SUPPLIED DATA Start Marker

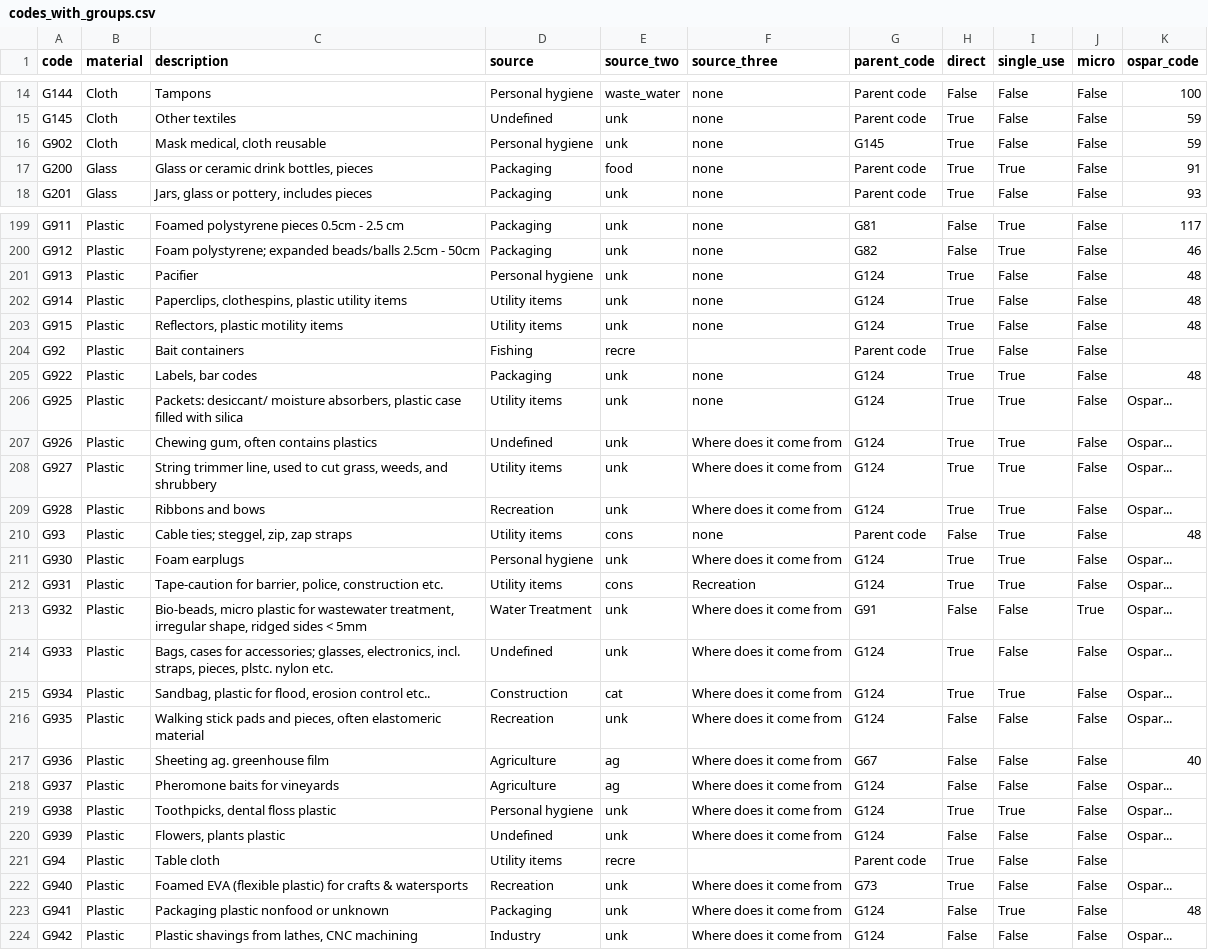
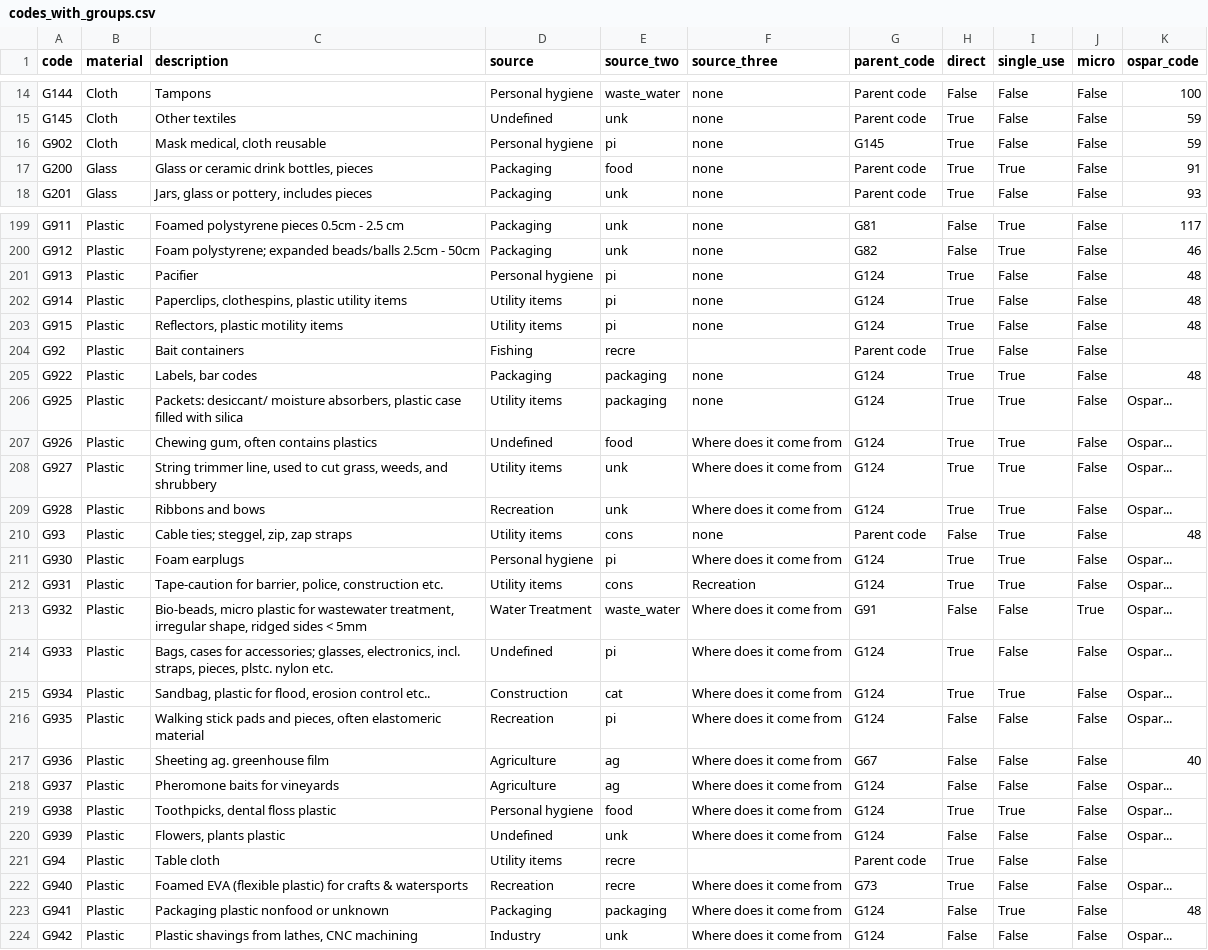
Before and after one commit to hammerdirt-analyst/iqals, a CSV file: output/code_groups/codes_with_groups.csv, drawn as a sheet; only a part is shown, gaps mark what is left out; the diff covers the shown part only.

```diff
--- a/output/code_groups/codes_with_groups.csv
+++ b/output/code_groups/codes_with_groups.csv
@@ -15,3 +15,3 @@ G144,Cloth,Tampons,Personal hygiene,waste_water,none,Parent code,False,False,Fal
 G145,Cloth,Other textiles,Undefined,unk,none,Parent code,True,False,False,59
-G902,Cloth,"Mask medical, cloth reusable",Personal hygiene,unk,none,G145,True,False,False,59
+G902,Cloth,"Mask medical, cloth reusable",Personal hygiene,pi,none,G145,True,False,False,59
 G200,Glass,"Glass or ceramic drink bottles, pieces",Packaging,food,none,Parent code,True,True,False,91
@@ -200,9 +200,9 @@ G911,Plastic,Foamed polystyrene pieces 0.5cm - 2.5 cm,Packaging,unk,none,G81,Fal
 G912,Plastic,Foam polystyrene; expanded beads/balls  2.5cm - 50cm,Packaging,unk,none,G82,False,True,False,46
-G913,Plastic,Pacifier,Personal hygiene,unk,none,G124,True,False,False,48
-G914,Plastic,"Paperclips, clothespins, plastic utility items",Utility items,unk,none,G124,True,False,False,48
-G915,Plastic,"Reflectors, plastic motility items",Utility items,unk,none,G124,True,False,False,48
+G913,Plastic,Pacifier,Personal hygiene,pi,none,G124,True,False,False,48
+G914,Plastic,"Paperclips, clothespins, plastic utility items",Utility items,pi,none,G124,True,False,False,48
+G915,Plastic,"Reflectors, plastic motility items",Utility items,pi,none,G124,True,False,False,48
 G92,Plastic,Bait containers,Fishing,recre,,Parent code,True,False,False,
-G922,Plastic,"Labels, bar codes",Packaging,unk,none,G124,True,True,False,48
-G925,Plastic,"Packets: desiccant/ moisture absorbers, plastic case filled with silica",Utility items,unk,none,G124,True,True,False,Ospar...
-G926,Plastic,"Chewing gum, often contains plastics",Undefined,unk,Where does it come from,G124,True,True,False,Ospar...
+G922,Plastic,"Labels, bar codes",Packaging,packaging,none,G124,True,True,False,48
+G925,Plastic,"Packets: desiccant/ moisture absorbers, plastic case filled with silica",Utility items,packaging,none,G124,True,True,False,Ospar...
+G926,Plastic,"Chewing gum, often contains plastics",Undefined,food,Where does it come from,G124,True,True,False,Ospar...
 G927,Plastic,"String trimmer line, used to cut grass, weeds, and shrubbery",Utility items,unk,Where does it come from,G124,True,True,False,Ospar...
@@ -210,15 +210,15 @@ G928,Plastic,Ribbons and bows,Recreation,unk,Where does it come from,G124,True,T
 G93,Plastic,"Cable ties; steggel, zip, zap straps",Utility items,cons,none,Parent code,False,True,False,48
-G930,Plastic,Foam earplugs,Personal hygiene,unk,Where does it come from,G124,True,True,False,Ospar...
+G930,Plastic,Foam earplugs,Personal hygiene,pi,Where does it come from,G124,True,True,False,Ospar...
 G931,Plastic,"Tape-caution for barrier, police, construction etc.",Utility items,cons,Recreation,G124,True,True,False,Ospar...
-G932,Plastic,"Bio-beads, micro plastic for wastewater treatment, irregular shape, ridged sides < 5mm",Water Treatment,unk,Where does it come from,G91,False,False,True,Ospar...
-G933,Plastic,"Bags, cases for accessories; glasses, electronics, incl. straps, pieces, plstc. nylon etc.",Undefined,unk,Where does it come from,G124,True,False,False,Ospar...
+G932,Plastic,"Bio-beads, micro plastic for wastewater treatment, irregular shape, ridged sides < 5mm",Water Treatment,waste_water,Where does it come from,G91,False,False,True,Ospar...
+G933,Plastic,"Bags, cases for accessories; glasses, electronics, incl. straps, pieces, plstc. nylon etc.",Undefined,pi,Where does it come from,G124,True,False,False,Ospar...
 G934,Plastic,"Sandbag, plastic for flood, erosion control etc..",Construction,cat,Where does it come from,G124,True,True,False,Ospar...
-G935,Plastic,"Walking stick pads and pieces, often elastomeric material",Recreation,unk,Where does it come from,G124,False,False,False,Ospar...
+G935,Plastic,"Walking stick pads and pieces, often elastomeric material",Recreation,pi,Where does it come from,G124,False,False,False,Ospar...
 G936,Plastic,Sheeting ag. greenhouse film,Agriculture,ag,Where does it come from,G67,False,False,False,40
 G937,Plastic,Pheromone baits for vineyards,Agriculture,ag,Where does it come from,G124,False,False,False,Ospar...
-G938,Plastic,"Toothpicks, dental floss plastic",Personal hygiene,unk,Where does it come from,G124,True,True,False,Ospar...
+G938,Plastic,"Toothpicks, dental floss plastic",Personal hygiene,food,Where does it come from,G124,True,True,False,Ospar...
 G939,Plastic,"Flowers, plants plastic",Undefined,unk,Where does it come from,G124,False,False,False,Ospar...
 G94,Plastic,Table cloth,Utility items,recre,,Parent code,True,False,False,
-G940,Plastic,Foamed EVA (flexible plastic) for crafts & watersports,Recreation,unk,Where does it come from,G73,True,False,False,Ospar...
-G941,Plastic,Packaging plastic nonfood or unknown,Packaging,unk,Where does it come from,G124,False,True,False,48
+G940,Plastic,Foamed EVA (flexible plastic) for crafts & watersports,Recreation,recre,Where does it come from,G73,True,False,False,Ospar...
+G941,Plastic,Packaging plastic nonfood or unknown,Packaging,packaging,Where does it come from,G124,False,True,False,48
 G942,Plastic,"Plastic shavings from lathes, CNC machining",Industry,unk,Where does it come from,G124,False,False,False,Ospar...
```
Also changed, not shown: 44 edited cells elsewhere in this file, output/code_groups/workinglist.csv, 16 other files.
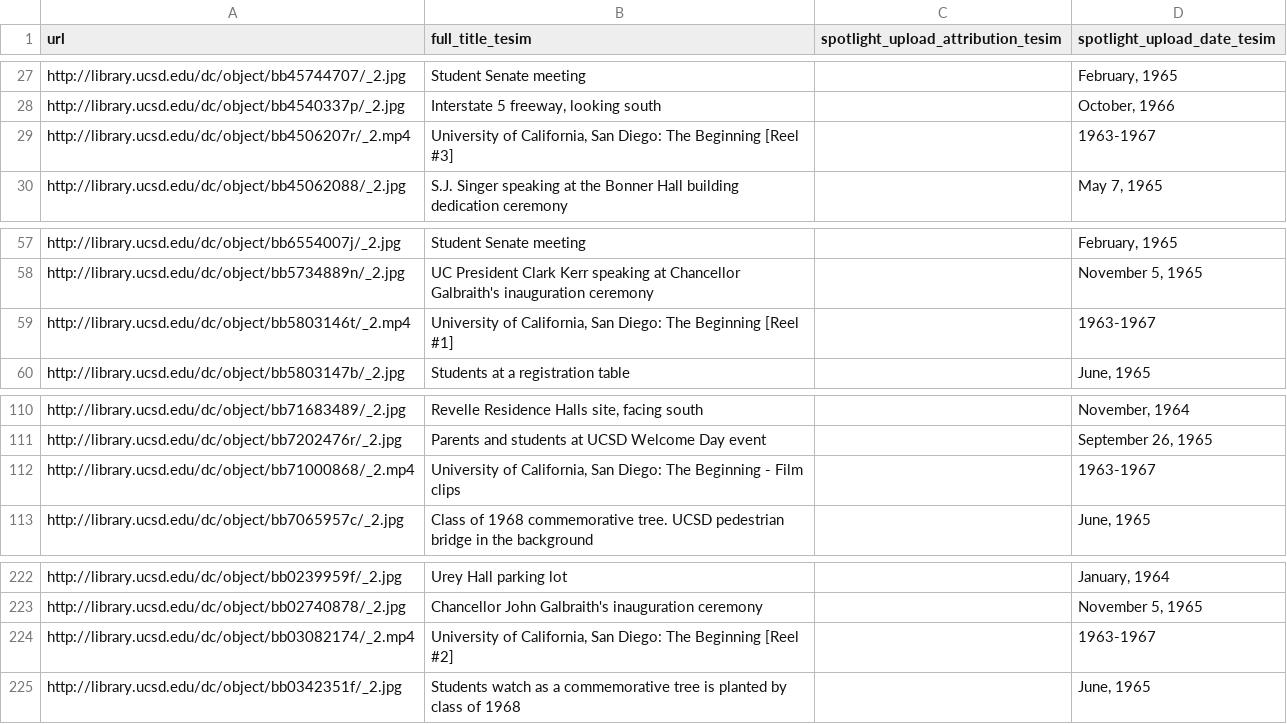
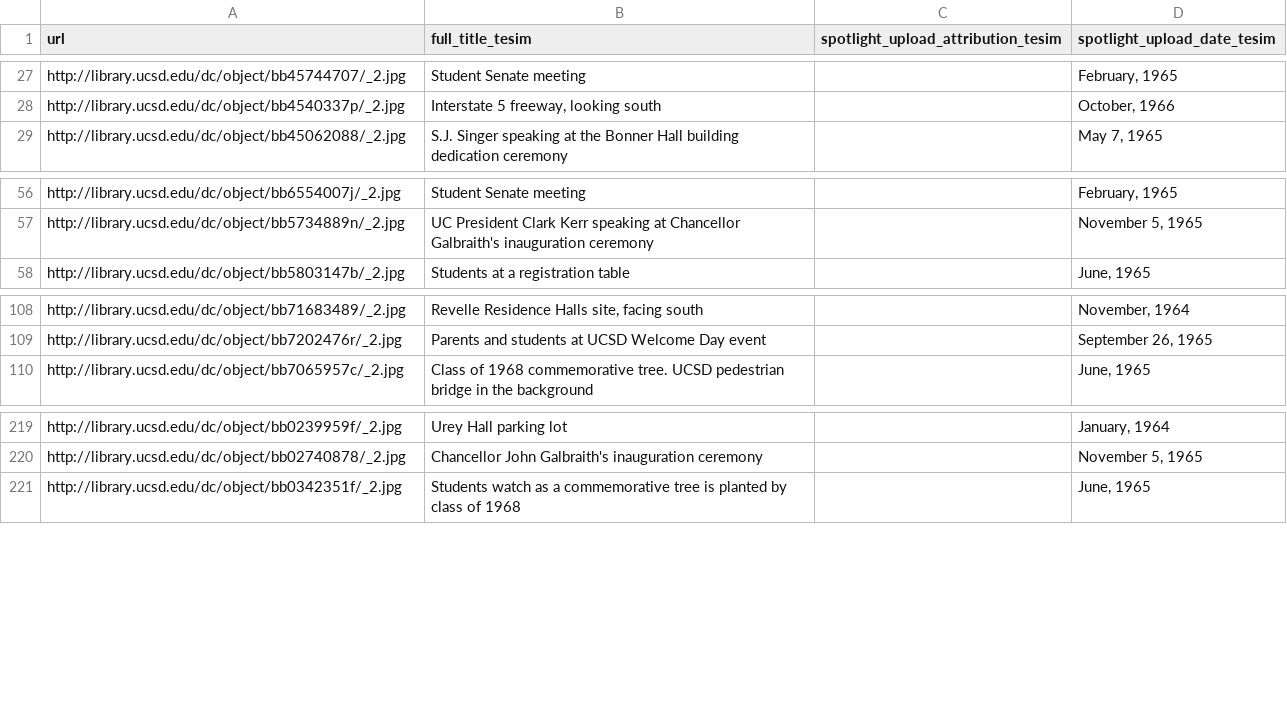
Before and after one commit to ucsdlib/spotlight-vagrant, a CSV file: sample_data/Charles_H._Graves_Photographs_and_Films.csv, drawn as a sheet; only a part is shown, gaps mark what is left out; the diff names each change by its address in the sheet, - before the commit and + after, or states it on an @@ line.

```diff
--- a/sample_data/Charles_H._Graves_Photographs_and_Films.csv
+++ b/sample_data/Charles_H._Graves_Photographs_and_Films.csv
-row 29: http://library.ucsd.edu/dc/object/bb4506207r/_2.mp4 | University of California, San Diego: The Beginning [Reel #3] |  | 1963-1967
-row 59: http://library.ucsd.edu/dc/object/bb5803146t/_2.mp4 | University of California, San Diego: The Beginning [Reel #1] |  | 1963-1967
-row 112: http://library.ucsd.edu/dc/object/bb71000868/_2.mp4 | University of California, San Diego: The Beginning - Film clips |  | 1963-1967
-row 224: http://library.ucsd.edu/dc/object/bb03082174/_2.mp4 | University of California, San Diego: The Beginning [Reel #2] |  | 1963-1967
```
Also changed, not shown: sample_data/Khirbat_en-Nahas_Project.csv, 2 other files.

SUPPLIED DATA End Marker

TASK GOAL ::
What you give back should be the full material above, retyped exactly, with every image removed.

THE ANSWER ::
Before and after one commit to hammerdirt-analyst/iqals, a CSV file: output/code_groups/codes_with_groups.csv, drawn as a sheet; only a part is shown, gaps mark what is left out; the diff covers the shown part only.

```diff
--- a/output/code_groups/codes_with_groups.csv
+++ b/output/code_groups/codes_with_groups.csv
@@ -15,3 +15,3 @@ G144,Cloth,Tampons,Personal hygiene,waste_water,none,Parent code,False,False,Fal
 G145,Cloth,Other textiles,Undefined,unk,none,Parent code,True,False,False,59
-G902,Cloth,"Mask medical, cloth reusable",Personal hygiene,unk,none,G145,True,False,False,59
+G902,Cloth,"Mask medical, cloth reusable",Personal hygiene,pi,none,G145,True,False,False,59
 G200,Glass,"Glass or ceramic drink bottles, pieces",Packaging,food,none,Parent code,True,True,False,91
@@ -200,9 +200,9 @@ G911,Plastic,Foamed polystyrene pieces 0.5cm - 2.5 cm,Packaging,unk,none,G81,Fal
 G912,Plastic,Foam polystyrene; expanded beads/balls  2.5cm - 50cm,Packaging,unk,none,G82,False,True,False,46
-G913,Plastic,Pacifier,Personal hygiene,unk,none,G124,True,False,False,48
-G914,Plastic,"Paperclips, clothespins, plastic utility items",Utility items,unk,none,G124,True,False,False,48
-G915,Plastic,"Reflectors, plastic motility items",Utility items,unk,none,G124,True,False,False,48
+G913,Plastic,Pacifier,Personal hygiene,pi,none,G124,True,False,False,48
+G914,Plastic,"Paperclips, clothespins, plastic utility items",Utility items,pi,none,G124,True,False,False,48
+G915,Plastic,"Reflectors, plastic motility items",Utility items,pi,none,G124,True,False,False,48
 G92,Plastic,Bait containers,Fishing,recre,,Parent code,True,False,False,
-G922,Plastic,"Labels, bar codes",Packaging,unk,none,G124,True,True,False,48
-G925,Plastic,"Packets: desiccant/ moisture absorbers, plastic case filled with silica",Utility items,unk,none,G124,True,True,False,Ospar...
-G926,Plastic,"Chewing gum, often contains plastics",Undefined,unk,Where does it come from,G124,True,True,False,Ospar...
+G922,Plastic,"Labels, bar codes",Packaging,packaging,none,G124,True,True,False,48
+G925,Plastic,"Packets: desiccant/ moisture absorbers, plastic case filled with silica",Utility items,packaging,none,G124,True,True,False,Ospar...
+G926,Plastic,"Chewing gum, often contains plastics",Undefined,food,Where does it come from,G124,True,True,False,Ospar...
 G927,Plastic,"String trimmer line, used to cut grass, weeds, and shrubbery",Utility items,unk,Where does it come from,G124,True,True,False,Ospar...
@@ -210,15 +210,15 @@ G928,Plastic,Ribbons and bows,Recreation,unk,Where does it come from,G124,True,T
 G93,Plastic,"Cable ties; steggel, zip, zap straps",Utility items,cons,none,Parent code,False,True,False,48
-G930,Plastic,Foam earplugs,Personal hygiene,unk,Where does it come from,G124,True,True,False,Ospar...
+G930,Plastic,Foam earplugs,Personal hygiene,pi,Where does it come from,G124,True,True,False,Ospar...
 G931,Plastic,"Tape-caution for barrier, police, construction etc.",Utility items,cons,Recreation,G124,True,True,False,Ospar...
-G932,Plastic,"Bio-beads, micro plastic for wastewater treatment, irregular shape, ridged sides < 5mm",Water Treatment,unk,Where does it come from,G91,False,False,True,Ospar...
-G933,Plastic,"Bags, cases for accessories; glasses, electronics, incl. straps, pieces, plstc. nylon etc.",Undefined,unk,Where does it come from,G124,True,False,False,Ospar...
+G932,Plastic,"Bio-beads, micro plastic for wastewater treatment, irregular shape, ridged sides < 5mm",Water Treatment,waste_water,Where does it come from,G91,False,False,True,Ospar...
+G933,Plastic,"Bags, cases for accessories; glasses, electronics, incl. straps, pieces, plstc. nylon etc.",Undefined,pi,Where does it come from,G124,True,False,False,Ospar...
 G934,Plastic,"Sandbag, plastic for flood, erosion control etc..",Construction,cat,Where does it come from,G124,True,True,False,Ospar...
-G935,Plastic,"Walking stick pads and pieces, often elastomeric material",Recreation,unk,Where does it come from,G124,False,False,False,Ospar...
+G935,Plastic,"Walking stick pads and pieces, often elastomeric material",Recreation,pi,Where does it come from,G124,False,False,False,Ospar...
 G936,Plastic,Sheeting ag. greenhouse film,Agriculture,ag,Where does it come from,G67,False,False,False,40
 G937,Plastic,Pheromone baits for vineyards,Agriculture,ag,Where does it come from,G124,False,False,False,Ospar...
-G938,Plastic,"Toothpicks, dental floss plastic",Personal hygiene,unk,Where does it come from,G124,True,True,False,Ospar...
+G938,Plastic,"Toothpicks, dental floss plastic",Personal hygiene,food,Where does it come from,G124,True,True,False,Ospar...
 G939,Plastic,"Flowers, plants plastic",Undefined,unk,Where does it come from,G124,False,False,False,Ospar...
 G94,Plastic,Table cloth,Utility items,recre,,Parent code,True,False,False,
-G940,Plastic,Foamed EVA (flexible plastic) for crafts & watersports,Recreation,unk,Where does it come from,G73,True,False,False,Ospar...
-G941,Plastic,Packaging plastic nonfood or unknown,Packaging,unk,Where does it come from,G124,False,True,False,48
+G940,Plastic,Foamed EVA (flexible plastic) for crafts & watersports,Recreation,recre,Where does it come from,G73,True,False,False,Ospar...
+G941,Plastic,Packaging plastic nonfood or unknown,Packaging,packaging,Where does it come from,G124,False,True,False,48
 G942,Plastic,"Plastic shavings from lathes, CNC machining",Industry,unk,Where does it come from,G124,False,False,False,Ospar...
```
Also changed, not shown: 44 edited cells elsewhere in this file, output/code_groups/workinglist.csv, 16 other files.
Before and after one commit to ucsdlib/spotlight-vagrant, a CSV file: sample_data/Charles_H._Graves_Photographs_and_Films.csv, drawn as a sheet; only a part is shown, gaps mark what is left out; the diff names each change by its address in the sheet, - before the commit and + after, or states it on an @@ line.

```diff
--- a/sample_data/Charles_H._Graves_Photographs_and_Films.csv
+++ b/sample_data/Charles_H._Graves_Photographs_and_Films.csv
-row 29: http://library.ucsd.edu/dc/object/bb4506207r/_2.mp4 | University of California, San Diego: The Beginning [Reel #3] |  | 1963-1967
-row 59: http://library.ucsd.edu/dc/object/bb5803146t/_2.mp4 | University of California, San Diego: The Beginning [Reel #1] |  | 1963-1967
-row 112: http://library.ucsd.edu/dc/object/bb71000868/_2.mp4 | University of California, San Diego: The Beginning - Film clips |  | 1963-1967
-row 224: http://library.ucsd.edu/dc/object/bb03082174/_2.mp4 | University of California, San Diego: The Beginning [Reel #2] |  | 1963-1967
```
Also changed, not shown: sample_data/Khirbat_en-Nahas_Project.csv, 2 other files.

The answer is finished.